Start of Block
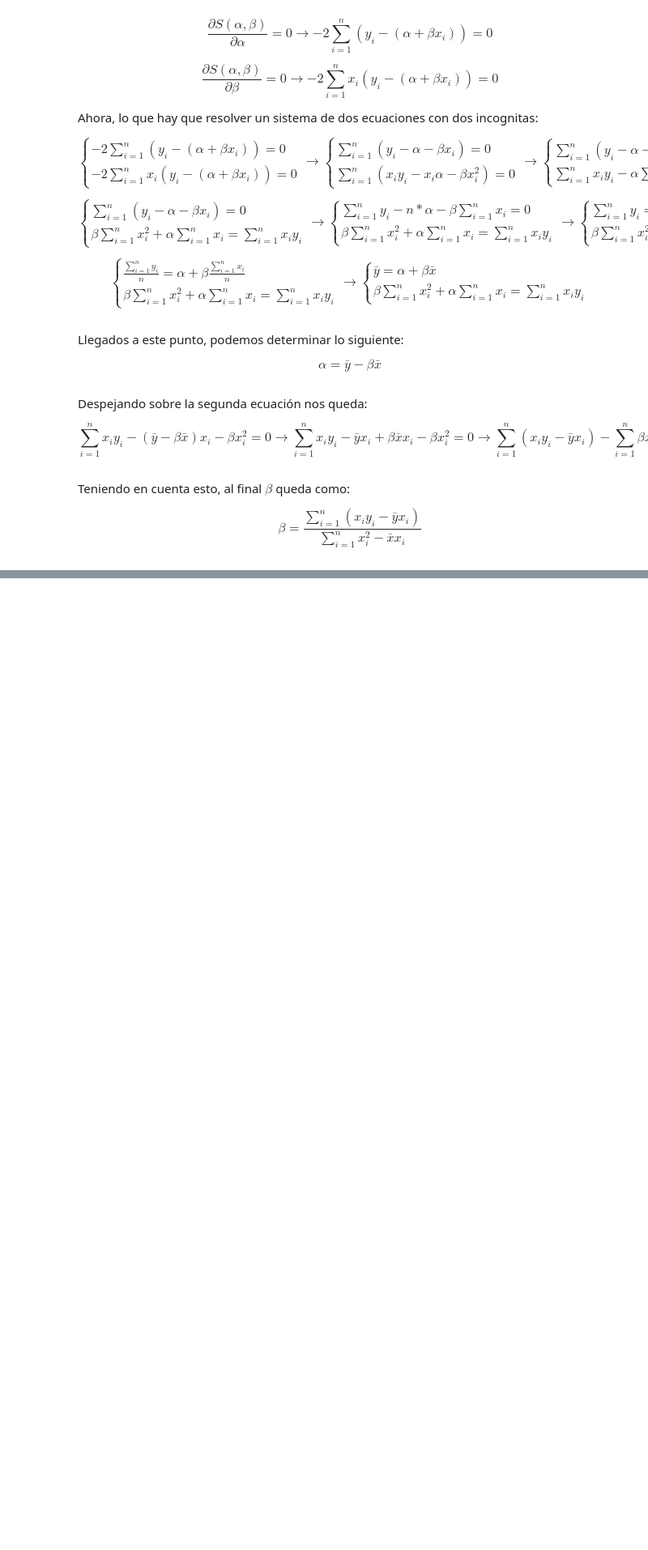
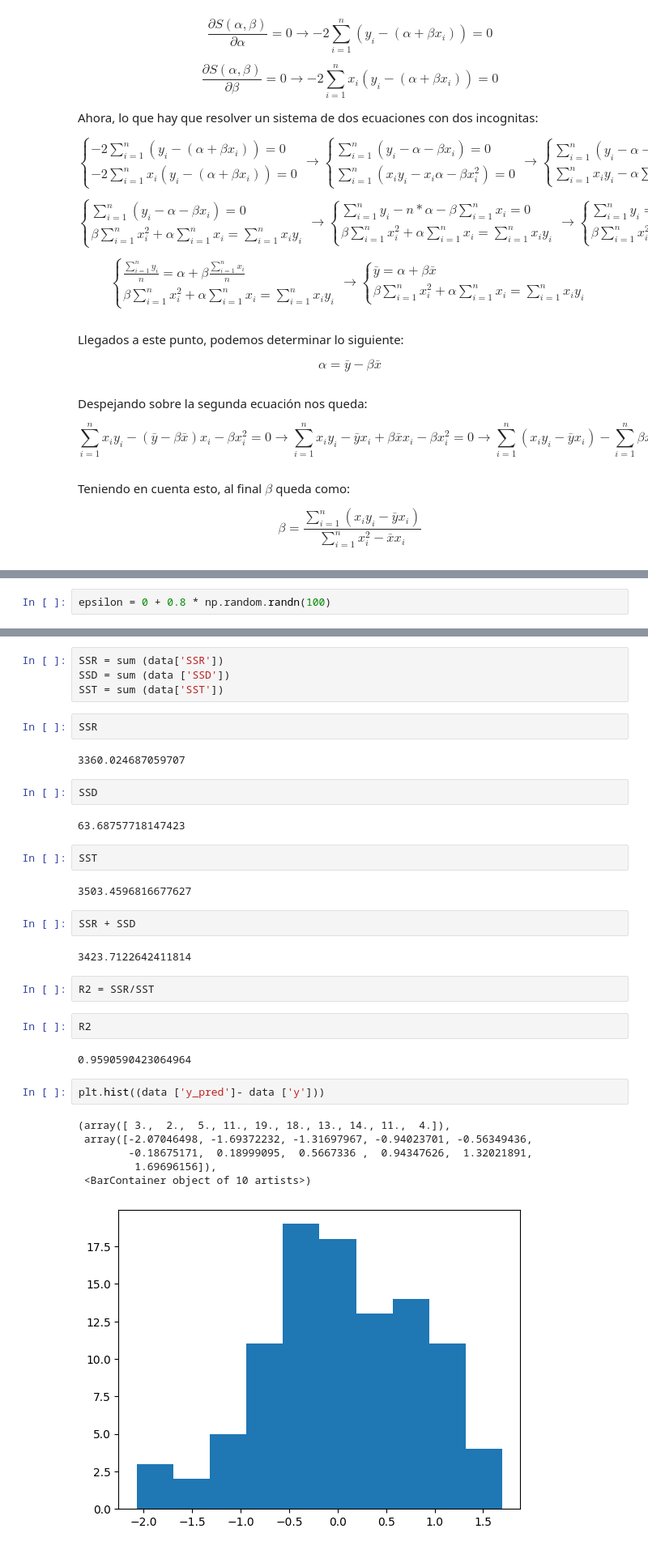
Before and after one commit to aolite/curso-machine-lerning, a Jupyter notebook: notebooks/T7.75. Linear Regresion.ipynb, the cells around one changed output, grey strips where cells are left out. Shown at 81% size. Saved outputs shown, nothing was run; the diff lists cells and outputs as text; blank space fills up the shorter version.

```diff
--- a/notebooks/T7.75. Linear Regresion.ipynb
+++ b/notebooks/T7.75. Linear Regresion.ipynb
@@ -149,0 +165,2 @@ $$
+# %%
+epsilon = 0 + 0.8 * np.random.randn(100)
@@ -149,0 +219,35 @@ $$
+# %%
+SSR = sum (data['SSR'])
+SSD = sum (data ['SSD'])
+SST = sum (data['SST'])
+# %%
+SSR
+# %% [output]
+3360.024687059707
+# %%
+SSD
+# %% [output]
+63.68757718147423
+# %%
+SST
+# %% [output]
+3503.4596816677627
+# %%
+SSR + SSD
+# %% [output]
+3423.7122642411814
+# %%
+R2 = SSR/SST
+# %%
+R2
+# %% [output]
+0.9590590423064964
+# %%
+plt.hist((data ['y_pred']- data ['y']))
+# %% [output]
+(array([ 3.,  2.,  5., 11., 19., 18., 13., 14., 11.,  4.]),
+ array([-2.07046498, -1.69372232, -1.31697967, -0.94023701, -0.56349436,
+        -0.18675171,  0.18999095,  0.5667336 ,  0.94347626,  1.32021891,
+         1.69696156]),
+ <BarContainer object of 10 artists>)
+[figure, added]
```
Also changed, not shown: parts of 35 cells of this notebook.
End of Block
> _What to work on_: Keep only the lines of the listing that contain the word "data", and copy them.

> _Response to the task_:
+SSR = sum (data['SSR'])
+SSD = sum (data ['SSD'])
+SST = sum (data['SST'])
+plt.hist((data ['y_pred']- data ['y']))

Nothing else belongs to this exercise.